Our Keyword Explorer tool estimates that those organic results only get ~56 percent of the page’s clicks. Compare that to a search like “C++ Programs List” which has no ads, no other features, and just 10 blue links (which means organic results get 100 percent of the clicks). Even if that first query has double the search volume, it has half the opportunity.
Is there a direct impact from social to search?
If people don’t click your listing or click it and immediately click the back button because you didn’t provide what they want, it’s likely you’ll fall in the rankings pretty fast.
Social signals, we think, don’t figure into this much, though. Google has their partnership with Twitter, which enables tweets and a lot of Twitter accounts to show in Google’s results, but we don’t think beyond that there’s much direct impact from social to search. There is, however, a lot of indirect impact as what gets shared and linked to on social often earns other signals that Google uses (like links).
There are definitely methods that are outdated. Keyword once per 100 words no longer works. If you’re applying rules like that, you’ll definitely want to go back to 1997. Similarly, LSI keyword methodology was probably out the window 10 years ago or more.
But, using keywords that search engines perceive as relevant to the content can boost your rankings. We’ve had a few experiments proving that. My favorite methodology here is to use Google’s own intelligence to identify them.
For example, you can crawl the top 10 results from Google for any given query, identify terms and phrases on those pages that are uncommon in other types of web content, and then use that on your own page to get better results.

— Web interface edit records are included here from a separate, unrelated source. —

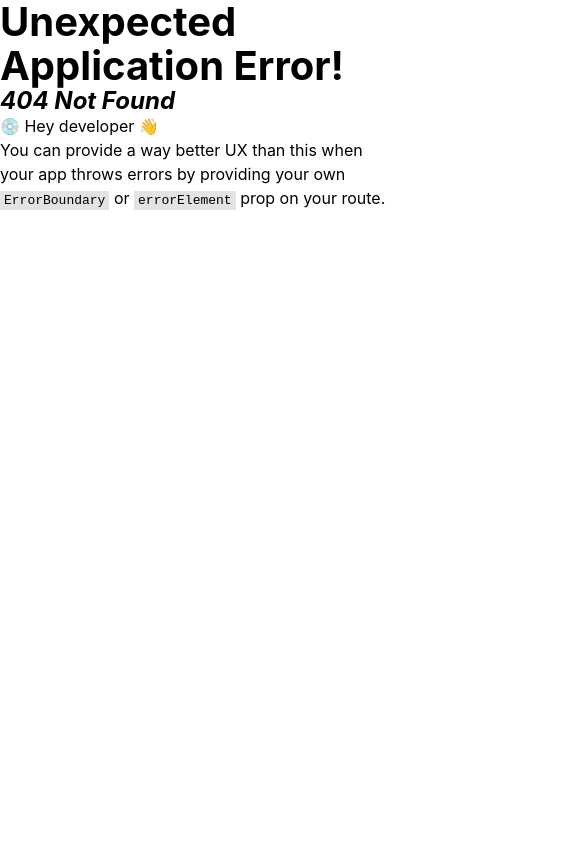
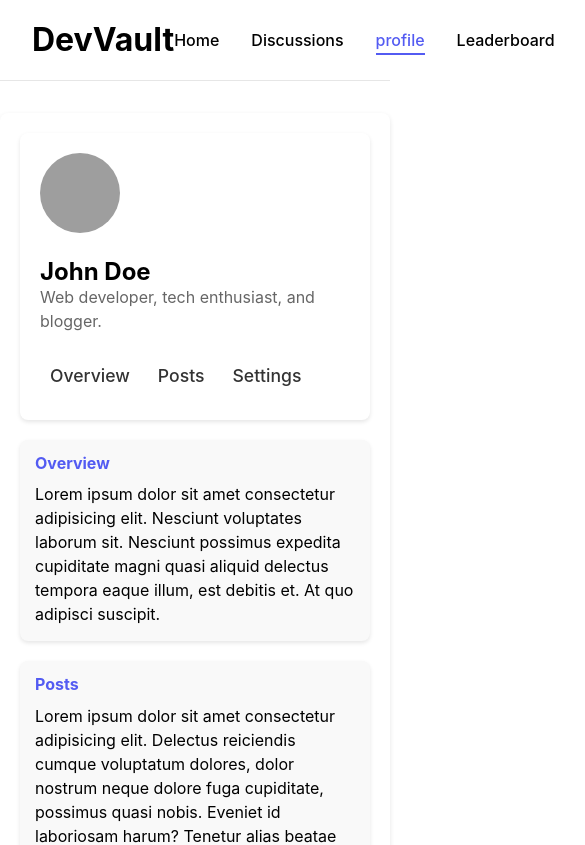
Before and after one commit to Freedteck/DevVault, a React (Vite) app: page /profile in a window 390 px wide. Before the commit this address had no page. Shown: the top 845 px of the page, 585 px wide, since content can reach past the window. Built offline with nearby package versions, Linux system fonts and the light colour scheme; grey boxes are pictures that could not be loaded.

Commit message:
Add responsive profile page layout with sidebar navigation and content sections

```diff
--- /dev/null
+++ b/src/components/profile/Profile.jsx
@@ -0,0 +1,47 @@
+import React from 'react'
+import './profile.css'
+
+const Profile = () => {
+    const user = {
+      avatar: "https://www.example.com/avatar.jpg",
+      name: "John Doe",
+      bio: "Web developer, tech enthusiast, and blogger.",
+    };
+  return (
+    <div className="profile-page">
+      <aside className="sidebar">
+        <img src={user.avatar} alt="User Avatar" className="avatar" />
+        <h2>{user.name}</h2>
+        <p className="bio">{user.bio}</p>
+        <nav className="sidebar-nav">
+          <a href="#overview" className="sidebar-link">
+            Overview
+          </a>
+          <a href="#posts" className="sidebar-link">
+            Posts
+          </a>
+          <a href="#settings" className="sidebar-link">
+            Settings
+          </a>
+        </nav>
+      </aside>
+
+      <section className="main-content">
+        <div id="overview" className="content-section">
+          <h3>Overview</h3>
+          <p>Lorem ipsum dolor sit amet consectetur adipisicing elit. Nesciunt voluptates laborum sit. Nesciunt possimus expedita cupiditate magni quasi aliquid delectus tempora eaque illum, est debitis et. At quo adipisci suscipit.</p>
+        </div>
+        <div id="posts" className="content-section">
+          <h3>Posts</h3>
+          <p>Lorem ipsum dolor sit amet consectetur adipisicing elit. Delectus reiciendis cumque voluptatum dolores, dolor nostrum neque dolore fuga cupiditate, possimus quasi nobis. Eveniet id laboriosam harum? Tenetur alias beatae aut.</p>
+        </div>
+        <div id="settings" className="content-section">
+          <h3>Settings</h3>
+          <p>Lorem ipsum dolor, sit amet consectetur adipisicing elit. Cupiditate at et ipsa amet tenetur architecto, provident delectus placeat earum, facilis corrupti assumenda iure quibusdam nam, suscipit vero maxime sunt qui.</p>
+        </div>
+      </section>
+    </div>
+  );
+}
+
+export default Profile
--- /dev/null
+++ b/src/components/profile/profile.css
@@ -0,0 +1,118 @@
+.profile-page {
+  display: grid;
+  grid-template-columns: 1fr 3fr;
+  gap: 20px;
+  padding: 20px;
+  max-width: 1280px;
+  margin: 2rem auto;
+  background-color: #fff;
+  border-radius: 8px;
+  box-shadow: 0 2px 5px rgba(0, 0, 0, 0.1);
+}
+
+.sidebar {
+  background-color: #fff;
+  padding: 20px;
+  border-radius: 8px;
+  box-shadow: 0 2px 4px rgba(0, 0, 0, 0.1);
+  text-align: center;
+}
+
+.avatar {
+  width: 100px;
+  height: 100px;
+  border-radius: 50%;
+  object-fit: cover;
+  margin-bottom: 20px;
+}
+
+.sidebar h2 {
+  font-size: 1.8rem;
+  margin: 0;
+}
+
+.sidebar .bio {
+  font-size: 1rem;
+  color: #666;
+  margin-bottom: 20px;
+}
+
+.sidebar-nav {
+  display: flex;
+  flex-direction: column;
+  gap: 15px;
+}
+
+.sidebar-link {
+  font-size: 1.1rem;
+  color: #333;
+  text-decoration: none;
+  padding: 10px;
+  border-radius: 4px;
+  transition: background-color 0.3s;
+}
+
+.sidebar-link:hover {
+  background-color: #f4f4f4;
+}
+
+.main-content {
+  display: grid;
+  gap: 20px;
+}
+
+.content-section {
+  background-color: #f9f9f9;
+  padding: 20px;
+  border-radius: 8px;
+  box-shadow: 0 2px 4px rgba(0, 0, 0, 0.1);
+}
+
+.content-section h3 {
+  font-size: 1.5rem;
+  margin-bottom: 10px;
+  color: #535bf2;
+}
+
+/* Responsive Adjustments */
+@media (max-width: 768px) {
+  .profile-page {
+    grid-template-columns: 1fr;
+  }
+
+  .sidebar {
+    text-align: left;
+  }
+
+  .sidebar-nav {
+    flex-direction: row;
+    gap: 10px;
+  }
+
+  .content-section h3 {
+    font-size: 1.2rem;
+  }
+}
+
+@media (max-width: 480px) {
+  .avatar {
+    width: 80px;
+    height: 80px;
+  }
+
+  .sidebar h2 {
+    font-size: 1.5rem;
+  }
+
+  .sidebar-nav {
+    gap: 8px;
+  }
+
+  .content-section {
+    padding: 15px;
+  }
+
+  .content-section h3 {
+    font-size: 1rem;
+  }
+}
--- a/src/routes/askAndBuild/AskAndBuild.jsx
+++ b/src/routes/askAndBuild/AskAndBuild.jsx
@@ -23,15 +23,13 @@ const AskAndBuild = () => {
     },
   ];
 
-  const toggleModal = () =>{
-    alert('i am here');
-  }
+
   return (
     <section className="QandA-box">
       <div className="app">
         <div className="top-row">
           <h2> Debugger&lsquo;s Den</h2>
-          <Button text="Ask a Question" onClick={toggleModal} />
+          <Button text="Ask a Question" />
 
         </div>
         <QnAList data={qnaData} />
```
Also changed, not shown: src/main.jsx (+8 -1 lines).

What are your thoughts on PBN’s?
A good handful of SEOs still use them, but they can get sites burnt and efforts wasted in a hurry, I know SEO practitioners who still swear by them, but the opportunity is ever-retreating as Google gets better and better and finding and devaluing or penalizing spam.
What do you recommend online marketers steer clear of?
Spamming open comment fields isn’t SEO, it’s just lazy and hurts everyone – the reputation of SEOs, the web’s ethos, and Google’s results. If you want to rank, earn it.
Ten years ago I used XRumer – a search engine optimization program created by BotmasterLabs that is able to register and post (or spam) to forums with the aim of boosting search engine rankings – but I couldn’t live with the damage it did to other sites. I felt too guilty and just deleted it.
What does Google not want its marketing customers to know?
They seem pretty dead set on refusing to admit that engagement, queries, and clicks are used in any way in their ranking systems. I can understand why, but I think the cat’s out of the bag at this point. I expect they’ll eventually make some admissions around this.
Who are the rising stars in the SEO world?
There’s a list of SEO experts to watch this year. I’m going to name exclusively women SEOs, since I think there are far too many amazing women in our field who don’t get nearly the amplification and attention they deserve.
These include Britney Muller, Dana DiTomaso, Elizabeth Marsten, Laura Lippay, Emily Grossman, Lexi Mills, Marie Haynes, Cindy Krum, Lisa Myers, Barbara Starr, Christy Correll and Jenny Halasz. There are thousands more, but hopefully that’s a good start.